**Aim of the exercise:**
How many lines in the data below include the word "styled"? Respond with the number, nothing more.

**Records provided:**
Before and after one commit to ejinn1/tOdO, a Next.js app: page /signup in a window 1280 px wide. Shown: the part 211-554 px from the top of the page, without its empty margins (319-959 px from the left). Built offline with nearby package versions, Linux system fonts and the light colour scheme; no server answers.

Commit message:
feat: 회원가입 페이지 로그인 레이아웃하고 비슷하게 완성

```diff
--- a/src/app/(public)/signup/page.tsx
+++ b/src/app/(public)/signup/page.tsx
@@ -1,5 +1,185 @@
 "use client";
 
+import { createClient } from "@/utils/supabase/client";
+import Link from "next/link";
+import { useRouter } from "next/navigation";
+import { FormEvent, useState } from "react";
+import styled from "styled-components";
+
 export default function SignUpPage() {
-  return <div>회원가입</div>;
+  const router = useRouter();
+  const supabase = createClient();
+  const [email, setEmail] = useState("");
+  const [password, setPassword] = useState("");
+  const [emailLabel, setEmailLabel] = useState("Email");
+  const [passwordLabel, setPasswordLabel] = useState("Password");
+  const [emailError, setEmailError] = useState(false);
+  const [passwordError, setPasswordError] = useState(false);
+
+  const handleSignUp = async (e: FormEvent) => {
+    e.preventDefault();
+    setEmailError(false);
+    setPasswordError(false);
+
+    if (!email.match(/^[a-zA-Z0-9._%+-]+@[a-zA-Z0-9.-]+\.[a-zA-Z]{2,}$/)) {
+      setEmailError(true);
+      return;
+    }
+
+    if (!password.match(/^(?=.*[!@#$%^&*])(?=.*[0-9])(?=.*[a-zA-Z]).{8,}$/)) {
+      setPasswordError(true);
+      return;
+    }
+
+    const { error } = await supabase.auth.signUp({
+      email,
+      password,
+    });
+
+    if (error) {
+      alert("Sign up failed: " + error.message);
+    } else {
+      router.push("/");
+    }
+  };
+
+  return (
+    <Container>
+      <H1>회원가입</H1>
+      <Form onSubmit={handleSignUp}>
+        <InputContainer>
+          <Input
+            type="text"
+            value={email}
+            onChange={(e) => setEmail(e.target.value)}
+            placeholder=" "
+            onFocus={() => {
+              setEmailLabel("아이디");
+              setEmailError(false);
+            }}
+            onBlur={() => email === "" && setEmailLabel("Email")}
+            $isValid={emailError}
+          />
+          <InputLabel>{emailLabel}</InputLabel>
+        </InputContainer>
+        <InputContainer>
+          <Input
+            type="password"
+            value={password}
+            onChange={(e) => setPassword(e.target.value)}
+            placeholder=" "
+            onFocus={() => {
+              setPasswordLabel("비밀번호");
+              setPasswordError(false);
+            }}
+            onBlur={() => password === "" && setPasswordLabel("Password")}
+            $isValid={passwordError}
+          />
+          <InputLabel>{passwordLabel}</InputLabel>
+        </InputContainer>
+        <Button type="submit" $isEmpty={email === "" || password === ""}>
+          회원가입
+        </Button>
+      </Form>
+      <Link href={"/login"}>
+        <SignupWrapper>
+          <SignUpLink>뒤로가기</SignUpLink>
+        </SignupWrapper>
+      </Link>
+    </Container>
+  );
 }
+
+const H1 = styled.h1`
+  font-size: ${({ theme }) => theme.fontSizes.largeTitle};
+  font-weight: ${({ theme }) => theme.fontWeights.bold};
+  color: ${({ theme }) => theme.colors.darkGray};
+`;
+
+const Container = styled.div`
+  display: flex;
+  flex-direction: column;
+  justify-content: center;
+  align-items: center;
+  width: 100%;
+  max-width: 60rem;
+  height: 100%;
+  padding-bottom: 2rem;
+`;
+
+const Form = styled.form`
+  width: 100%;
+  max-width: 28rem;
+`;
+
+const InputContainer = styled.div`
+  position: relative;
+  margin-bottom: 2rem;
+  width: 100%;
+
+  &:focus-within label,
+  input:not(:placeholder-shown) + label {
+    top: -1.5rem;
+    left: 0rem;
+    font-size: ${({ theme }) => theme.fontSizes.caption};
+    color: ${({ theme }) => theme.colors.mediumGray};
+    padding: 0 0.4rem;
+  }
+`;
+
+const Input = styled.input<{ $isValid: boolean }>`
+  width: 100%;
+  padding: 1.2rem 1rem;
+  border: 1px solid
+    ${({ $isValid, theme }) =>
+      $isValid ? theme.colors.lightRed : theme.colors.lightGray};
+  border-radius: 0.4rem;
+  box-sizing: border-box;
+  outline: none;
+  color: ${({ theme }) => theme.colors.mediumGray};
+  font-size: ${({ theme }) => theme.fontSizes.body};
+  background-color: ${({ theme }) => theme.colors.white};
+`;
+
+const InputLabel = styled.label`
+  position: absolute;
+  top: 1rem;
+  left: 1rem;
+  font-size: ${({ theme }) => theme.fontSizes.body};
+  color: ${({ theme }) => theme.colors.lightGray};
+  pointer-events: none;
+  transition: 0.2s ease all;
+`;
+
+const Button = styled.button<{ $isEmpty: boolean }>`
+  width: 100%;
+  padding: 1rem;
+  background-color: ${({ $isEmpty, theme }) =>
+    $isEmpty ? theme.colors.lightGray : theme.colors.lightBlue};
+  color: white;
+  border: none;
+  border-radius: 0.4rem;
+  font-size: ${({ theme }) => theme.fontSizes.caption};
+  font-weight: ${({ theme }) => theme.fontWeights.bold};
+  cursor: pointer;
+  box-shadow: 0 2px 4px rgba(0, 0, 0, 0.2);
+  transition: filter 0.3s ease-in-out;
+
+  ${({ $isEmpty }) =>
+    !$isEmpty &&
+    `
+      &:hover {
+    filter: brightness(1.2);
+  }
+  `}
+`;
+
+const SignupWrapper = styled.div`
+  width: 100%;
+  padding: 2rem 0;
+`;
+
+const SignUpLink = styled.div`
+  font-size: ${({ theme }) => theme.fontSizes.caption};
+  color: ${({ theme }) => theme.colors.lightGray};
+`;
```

--

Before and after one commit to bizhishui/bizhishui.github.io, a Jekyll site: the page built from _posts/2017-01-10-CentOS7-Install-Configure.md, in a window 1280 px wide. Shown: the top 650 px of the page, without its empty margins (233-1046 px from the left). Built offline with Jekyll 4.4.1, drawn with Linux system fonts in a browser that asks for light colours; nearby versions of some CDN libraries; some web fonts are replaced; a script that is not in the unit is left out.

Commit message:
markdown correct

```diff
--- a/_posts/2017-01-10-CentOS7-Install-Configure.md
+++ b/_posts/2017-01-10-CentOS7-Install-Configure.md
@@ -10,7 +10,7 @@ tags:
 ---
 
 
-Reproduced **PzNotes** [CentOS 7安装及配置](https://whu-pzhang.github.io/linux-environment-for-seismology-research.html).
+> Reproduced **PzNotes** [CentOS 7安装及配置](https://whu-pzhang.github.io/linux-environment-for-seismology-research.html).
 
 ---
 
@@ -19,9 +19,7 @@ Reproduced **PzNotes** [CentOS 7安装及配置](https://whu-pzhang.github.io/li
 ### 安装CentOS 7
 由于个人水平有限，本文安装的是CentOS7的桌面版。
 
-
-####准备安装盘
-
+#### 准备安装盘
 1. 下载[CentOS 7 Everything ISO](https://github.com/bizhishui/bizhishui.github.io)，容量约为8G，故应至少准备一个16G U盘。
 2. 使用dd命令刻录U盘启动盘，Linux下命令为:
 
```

**Exercise solution:**
10